The variant – called ‘VUI-202012/01’ – carries a set of mutations including an N501Y mutation to part of the genetic sequence which forms the spike protein. Any change in shape of the spike protein could make it more difficult for the immune system to spot.
Government scientists are studying the new variant in laboratories in Porton Down, but there is no evidence to suggest it is more likely to impact disease severity. However, if it can bind more easily to human cells, it may spread quicker and people could end up with a higher a viral.
Read the full story in The Telegraph.
A coroner has made legal history by ruling that air pollution was a cause of death of a nine-year-old girl. The coroner said Ella Kissis-Debrah was exposed to nitrogen dioxide and particulate matter (PM) pollution in excess of World Health Organization guidelines, the principle source being traffic emissions.
The coroner found that air pollution both induced and exacerbated Ella’s form of severe asthma, and the failure to reduce pollution levels to legal limits possibly contributed to her death. The ruling is the first of its kind in the UK, and is likely to increase pressure on the government to tackle illegal levels of air pollution across the country.
The mayor of London, Sadiq Khan, said: ”Today must be a turning point so that other families do not have to suffer the same heartbreak as Ella’s family. Toxic air pollution is a public health crisis, especially for our children, and the inquest underlined yet again the importance of pushing ahead with bold policies such as expanding the ultra low emission zone to inner London.”
Read the full article in the Guardian.

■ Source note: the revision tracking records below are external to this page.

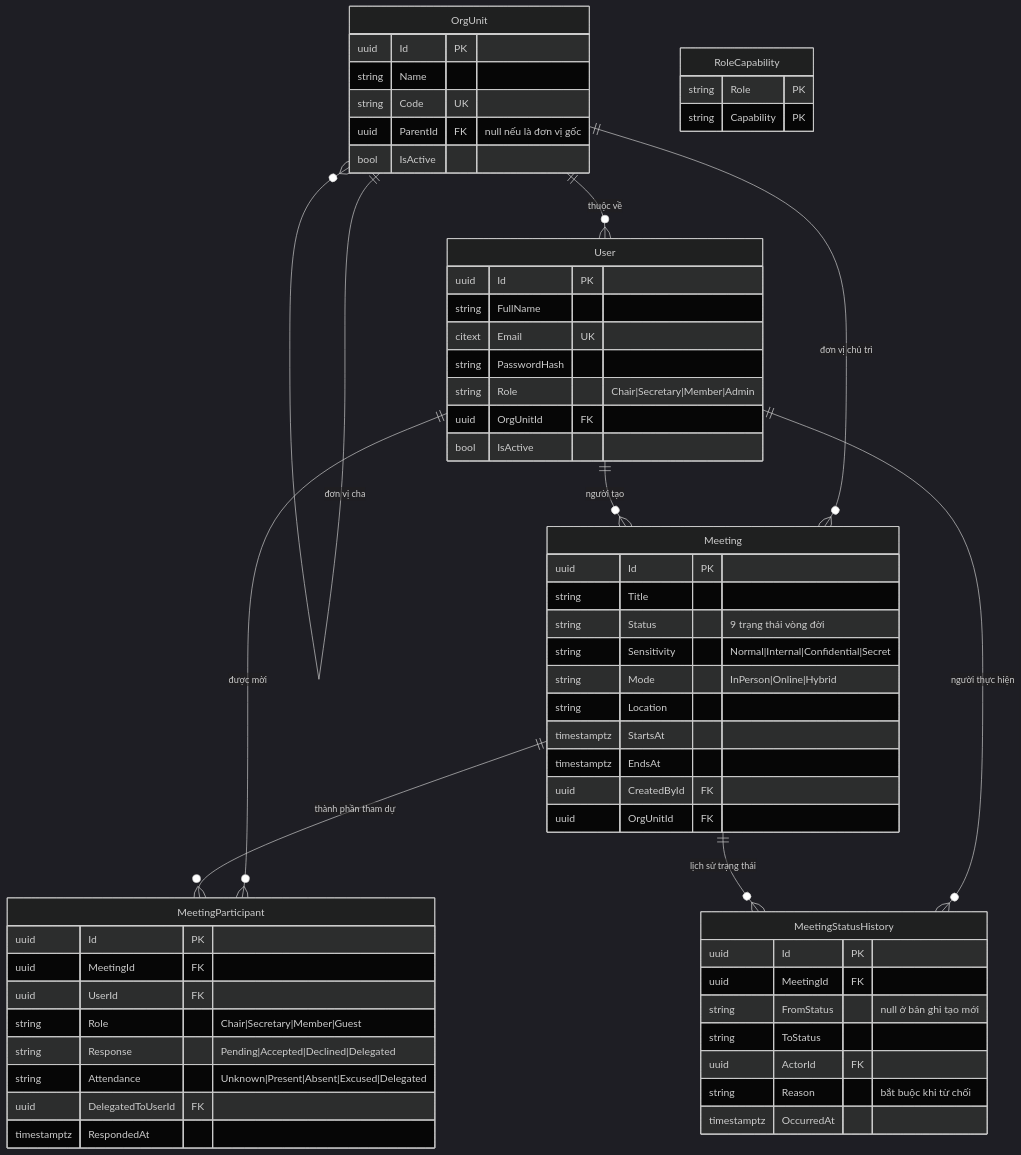
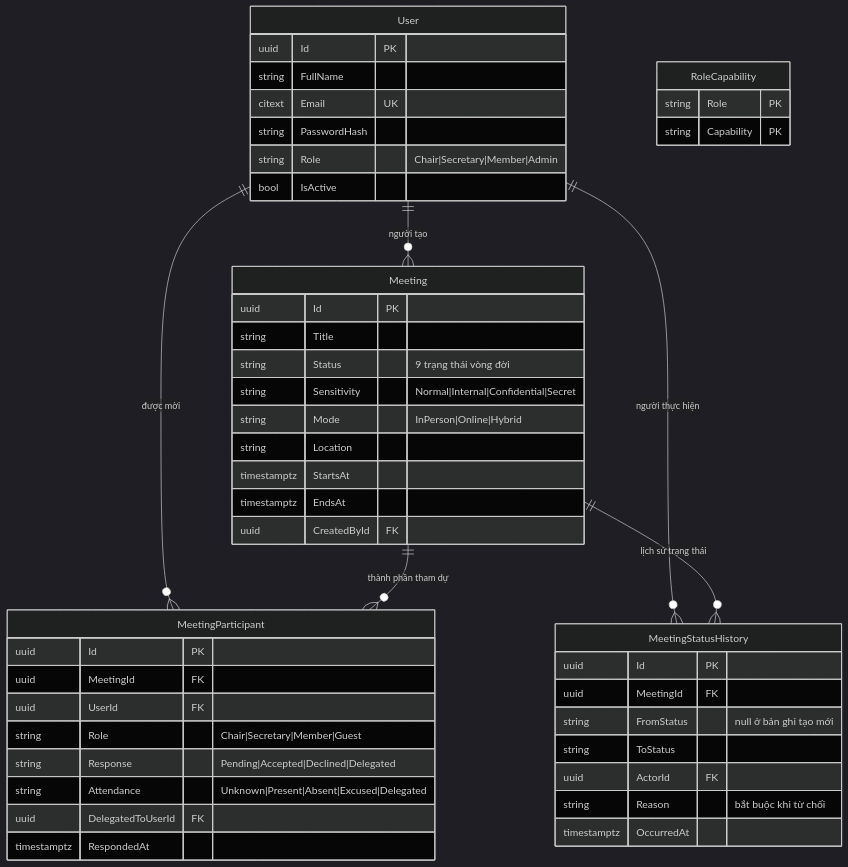
Before and after one commit to callmehai/FU-FA26-G116: the first of 5 diagrams in docs/02-design/02-erd.md, drawn with Mermaid (dark theme). The commit also changed other lines of this file and 30 other files, not shown here.

````diff
--- a/docs/02-design/02-erd.md
+++ b/docs/02-design/02-erd.md
@@ -37,63 +37,51 @@
 ```mermaid
 erDiagram
-    OrgUnit ||--o{ OrgUnit : "đơn vị cha"
-    OrgUnit ||--o{ User : "thuộc về"
-    OrgUnit ||--o{ Meeting : "đơn vị chủ trì"
     User ||--o{ Meeting : "người tạo"
     User ||--o{ MeetingParticipant : "được mời"
     User ||--o{ MeetingStatusHistory : "người thực hiện"
     Meeting ||--o{ MeetingParticipant : "thành phần tham dự"
     Meeting ||--o{ MeetingStatusHistory : "lịch sử trạng thái"
 
-    OrgUnit {
-        uuid Id PK
-        string Name
-        string Code UK
-        uuid ParentId FK "null nếu là đơn vị gốc"
-        bool IsActive
-    }
     User {
         uuid Id PK
         string FullName
         citext Email UK
         string PasswordHash
         string Role "Chair|Secretary|Member|Admin"
-        uuid OrgUnitId FK
         bool IsActive
     }
     RoleCapability {
         string Role PK
         string Capability PK
     }
     Meeting {
         uuid Id PK
         string Title
         string Status "9 trạng thái vòng đời"
         string Sensitivity "Normal|Internal|Confidential|Secret"
         string Mode "InPerson|Online|Hybrid"
         string Location
         timestamptz StartsAt
         timestamptz EndsAt
         uuid CreatedById FK
-        uuid OrgUnitId FK
     }
     MeetingParticipant {
         uuid Id PK
         uuid MeetingId FK
         uuid UserId FK
         string Role "Chair|Secretary|Member|Guest"
         string Response "Pending|Accepted|Declined|Delegated"
         string Attendance "Unknown|Present|Absent|Excused|Delegated"
         uuid DelegatedToUserId FK
         timestamptz RespondedAt
     }
     MeetingStatusHistory {
         uuid Id PK
         uuid MeetingId FK
         string FromStatus "null ở bản ghi tạo mới"
         string ToStatus
         uuid ActorId FK
         string Reason "bắt buộc khi từ chối"
         timestamptz OccurredAt
     }
 ```
````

In England, at least 4.4 million fewer scans were performed between April and September this year compared to the same period in 2019. One in seven people are now waiting more than three months for a scan as the NHS attempts to begin clearing the backlog.
NHS England say some services are now back to the same levels as last year. However, professional bodies and Cancer Research UK say the period of inactivity has left a backlog that may leave a large number of people presenting at hospital in a worsened condition.
”Those patients could be diagnosed with a more aggressive, later-stage cancer,” said Jody Moffatt, head of early diagnosis for Cancer Research.
Read the full story in the BBC.
During a webinar with NHS England, clinicians were told that they could use six, not five, doses in each vaccine vial after US regulators updates guidance. Every vial of the Pfizer/BioNTech vaccine was expected to include five doses, allowing five people to get their first shot of the vaccine as mass roll-out begins across the country.
GPs have found that it indeed possible to make six doses out of the vials. Until Thursday, they were advised to dispose of the extra dose – meaning large volumes of the vaccine had to be thrown away.
The guidance follows similar advice from the US Food and Drug Administration, which told clinicians on Wednesday they could use the sixth dose ”given the public health emergency”. The Medicines and Healthcare products Regulatory Agency (MHRA), the British regulator, is understood to be looking at the feasibility of getting six vaccines out of the vials and consulting with NHS England on the changes.
Read the full story in the BBC.
A new report by Takeda UK has found that contrary to popular belief, COVID-19 has had little impact on perceptions of pharmaceutical companies. Just 17% of respondents said their impression of pharma companies had improved, based on how the industry had reacted to the coronavirus pandemic over the previous six months, while 54% said it had stayed the same.
“The pharmaceutical industry has faced several reputational challenges over the years. However, perhaps now more than ever, the development of new treatments relies on cross-sector collaborations and public trust and willingness to engage with the sector. Therefore, we need to address perceptions of the industry to improve the future of healthcare and ultimately save lives.” said Jon Neal, MD UK and Ireland at Takeda.
Read the full story in PharmaTimes.